- Hutterer, R. (2005). Wilson, D. E.; Reeder, D. M, eds. Mammal Species of the World (3rd ed.). Johns Hopkins University Press. p. 285. ISBN 978-0-8018-8221-0. OCLC 62265494.
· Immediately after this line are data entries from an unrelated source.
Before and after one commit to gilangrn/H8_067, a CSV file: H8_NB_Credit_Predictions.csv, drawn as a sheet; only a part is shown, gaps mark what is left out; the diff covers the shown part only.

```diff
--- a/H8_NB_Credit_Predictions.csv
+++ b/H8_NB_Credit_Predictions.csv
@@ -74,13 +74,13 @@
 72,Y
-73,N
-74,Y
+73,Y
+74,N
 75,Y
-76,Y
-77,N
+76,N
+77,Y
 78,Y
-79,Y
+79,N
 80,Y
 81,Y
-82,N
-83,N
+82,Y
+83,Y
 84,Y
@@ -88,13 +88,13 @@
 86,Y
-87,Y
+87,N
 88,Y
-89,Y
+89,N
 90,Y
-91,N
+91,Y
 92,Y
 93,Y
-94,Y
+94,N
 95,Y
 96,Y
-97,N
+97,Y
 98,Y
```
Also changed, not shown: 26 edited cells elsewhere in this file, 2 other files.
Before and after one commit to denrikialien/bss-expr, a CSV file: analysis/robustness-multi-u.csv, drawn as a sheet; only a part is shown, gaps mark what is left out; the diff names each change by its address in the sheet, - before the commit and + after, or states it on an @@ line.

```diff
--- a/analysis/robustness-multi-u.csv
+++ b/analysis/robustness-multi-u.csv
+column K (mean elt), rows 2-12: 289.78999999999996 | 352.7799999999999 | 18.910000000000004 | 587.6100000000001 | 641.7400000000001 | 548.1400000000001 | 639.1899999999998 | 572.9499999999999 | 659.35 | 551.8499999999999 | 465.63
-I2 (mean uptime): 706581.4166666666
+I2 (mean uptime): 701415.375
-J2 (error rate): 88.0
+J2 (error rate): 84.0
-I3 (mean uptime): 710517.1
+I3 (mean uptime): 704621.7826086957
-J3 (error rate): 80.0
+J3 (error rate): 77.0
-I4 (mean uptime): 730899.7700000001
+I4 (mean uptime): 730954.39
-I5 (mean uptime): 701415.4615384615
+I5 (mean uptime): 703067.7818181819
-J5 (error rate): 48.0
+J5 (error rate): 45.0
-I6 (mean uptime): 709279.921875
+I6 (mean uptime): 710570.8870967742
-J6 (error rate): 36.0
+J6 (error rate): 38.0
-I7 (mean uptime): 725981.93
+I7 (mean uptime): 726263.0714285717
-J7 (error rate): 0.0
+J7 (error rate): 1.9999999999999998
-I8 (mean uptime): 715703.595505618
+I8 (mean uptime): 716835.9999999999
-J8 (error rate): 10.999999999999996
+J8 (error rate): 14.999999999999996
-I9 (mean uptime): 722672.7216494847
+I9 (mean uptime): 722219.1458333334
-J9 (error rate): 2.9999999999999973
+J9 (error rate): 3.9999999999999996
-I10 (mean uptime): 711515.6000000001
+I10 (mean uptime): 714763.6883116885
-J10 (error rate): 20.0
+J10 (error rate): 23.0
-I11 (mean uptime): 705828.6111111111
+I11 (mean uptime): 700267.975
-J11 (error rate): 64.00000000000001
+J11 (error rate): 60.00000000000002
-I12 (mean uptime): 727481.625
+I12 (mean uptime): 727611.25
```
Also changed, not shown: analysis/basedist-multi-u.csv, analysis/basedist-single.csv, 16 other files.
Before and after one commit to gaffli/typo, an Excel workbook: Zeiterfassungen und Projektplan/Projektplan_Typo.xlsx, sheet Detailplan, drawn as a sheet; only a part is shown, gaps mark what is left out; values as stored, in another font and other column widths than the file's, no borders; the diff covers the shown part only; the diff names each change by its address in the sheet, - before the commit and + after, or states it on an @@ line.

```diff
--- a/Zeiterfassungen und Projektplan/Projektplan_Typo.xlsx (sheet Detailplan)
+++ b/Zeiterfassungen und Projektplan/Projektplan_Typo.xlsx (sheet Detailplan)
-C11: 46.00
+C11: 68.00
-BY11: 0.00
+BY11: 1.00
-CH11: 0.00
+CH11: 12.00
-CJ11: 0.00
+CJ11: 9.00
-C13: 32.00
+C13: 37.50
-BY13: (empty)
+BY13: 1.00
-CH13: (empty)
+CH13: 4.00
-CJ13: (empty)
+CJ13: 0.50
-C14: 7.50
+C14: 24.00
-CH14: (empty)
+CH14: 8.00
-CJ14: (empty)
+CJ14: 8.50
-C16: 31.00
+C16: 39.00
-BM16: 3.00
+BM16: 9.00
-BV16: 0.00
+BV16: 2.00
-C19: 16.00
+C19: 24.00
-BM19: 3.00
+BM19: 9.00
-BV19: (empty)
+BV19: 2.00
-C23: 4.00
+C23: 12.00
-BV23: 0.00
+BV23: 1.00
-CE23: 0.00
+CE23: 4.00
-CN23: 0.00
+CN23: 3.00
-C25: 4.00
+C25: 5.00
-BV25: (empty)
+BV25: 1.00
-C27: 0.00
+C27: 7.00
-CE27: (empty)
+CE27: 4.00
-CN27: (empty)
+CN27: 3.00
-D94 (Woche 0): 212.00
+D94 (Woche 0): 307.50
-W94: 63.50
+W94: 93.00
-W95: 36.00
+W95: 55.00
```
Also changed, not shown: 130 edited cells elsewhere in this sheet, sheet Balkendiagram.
- Hammerson, G. (2008). "Sorex bendirii". IUCN Red List of Threatened Species. Version 2009.2. International Union for Conservation of Nature. Retrieved 8 February 2010.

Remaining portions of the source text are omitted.